The zero symbol that we use today evolved from a dot that was used in ancient India and can be seen throughout the Bakhshali manuscript. The dot was originally used as a ‘placeholder’, meaning it was used to indicate orders of magnitude in a number system – for example, denoting 10s, 100s and 1000s.

Read the entire illustrated feature here.

Open peer review: bringing transparency, accountability, and inclusivity to the peer review process

(13 September 2017) Open peer review is moving into the mainstream, but it is often poorly understood and surveys of researcher attitudes show important barriers to implementation. Tony Ross-Hellauer provides an overview of work conducted as part of an OpenAIRE2020 project to offer clarity on OPR, and issues an open call to publishers and researchers interested in OPR to come together to share data and scientifically explore the efficacy of OPR systems as part of an Open Peer Review Assessment Framework.
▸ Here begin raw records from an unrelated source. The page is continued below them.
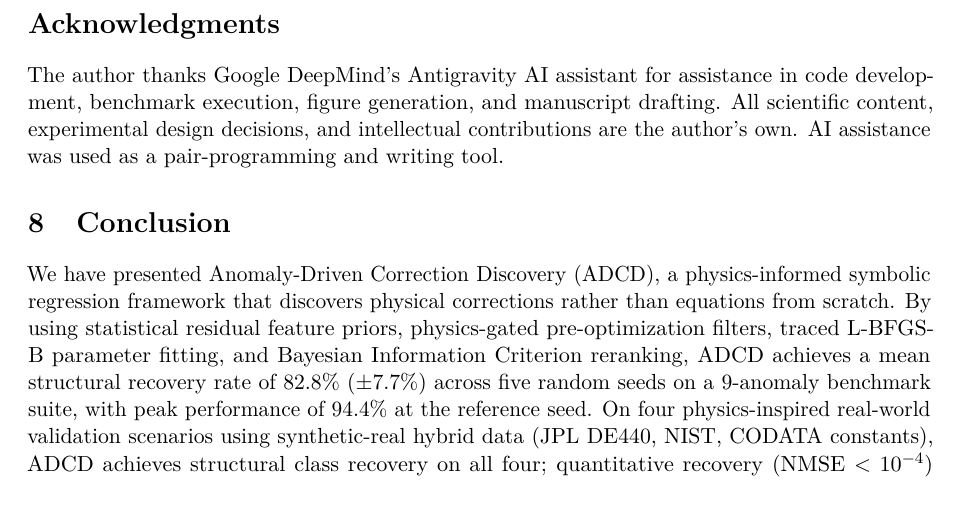
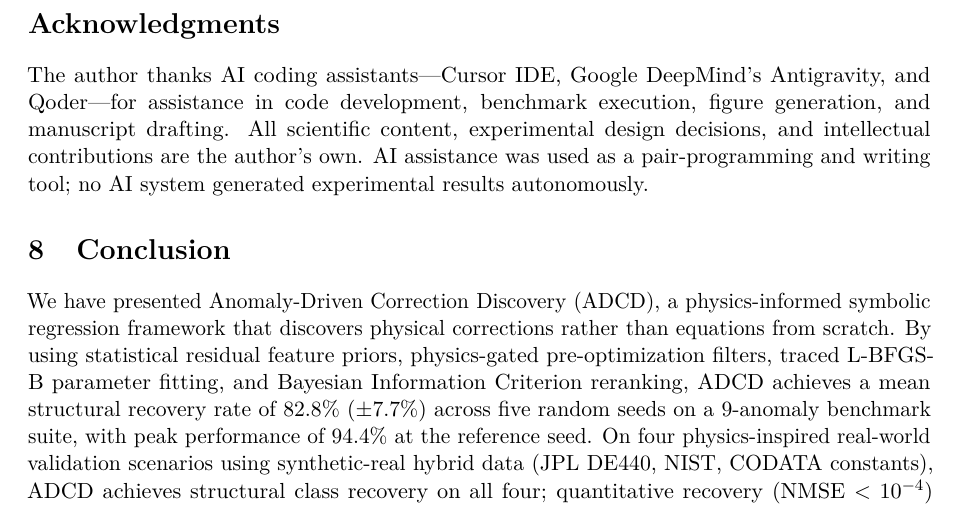
Before and after one commit to apiprdt/PhysicsPaper, a LaTeX paper (paper/main.tex): part of page 20 of 21, cut so that both start at the same text. Compiled offline with pdfLaTeX.

Commit message:
paper: disclose Cursor, Antigravity, and Qoder in acknowledgments
Co-authored-by: Cursor <cursoragent@cursor.com>

```diff
--- a/paper/main.tex
+++ b/paper/main.tex
@@ -590,7 +590,7 @@ remains an open task.
 
 \section*{Acknowledgments}
 
-The author thanks Google DeepMind's Antigravity AI assistant for assistance in code development, benchmark execution, figure generation, and manuscript drafting. All scientific content, experimental design decisions, and intellectual contributions are the author's own. AI assistance was used as a pair-programming and writing tool.
+The author thanks AI coding assistants---Cursor IDE, Google DeepMind's Antigravity, and Qoder---for assistance in code development, benchmark execution, figure generation, and manuscript drafting. All scientific content, experimental design decisions, and intellectual contributions are the author's own. AI assistance was used as a pair-programming and writing tool; no AI system generated experimental results autonomously.
 
 \section{Conclusion}
 
```
Also changed, not shown: paper/main.pdf.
The LSE impact Blog has the full article.

Monash hiring University Librarian

(14 September 2017) Monash is seeking to appoint an outstanding University Librarian to help shape and inspire its future. Reporting to the Provost and Senior Vice-President, the appointee will provide vision and strategic leadership across the University Library, contributing to the development of the University, and taking accountability for the overall Library experience. Working closely with the Library’s team of Directors, the University Librarian will grow the Library’s collection, with an emphasis on electronic resources. The appointee will lead strategies for furthering research skills and assisting student learning, including the continued development of innovative library services to meet changing needs. The University Librarian will contribute to University agendas on research and education and be an advocate for the Library both within the University and externally.

Closing date is 10 October 2017.

ALIA has the full details.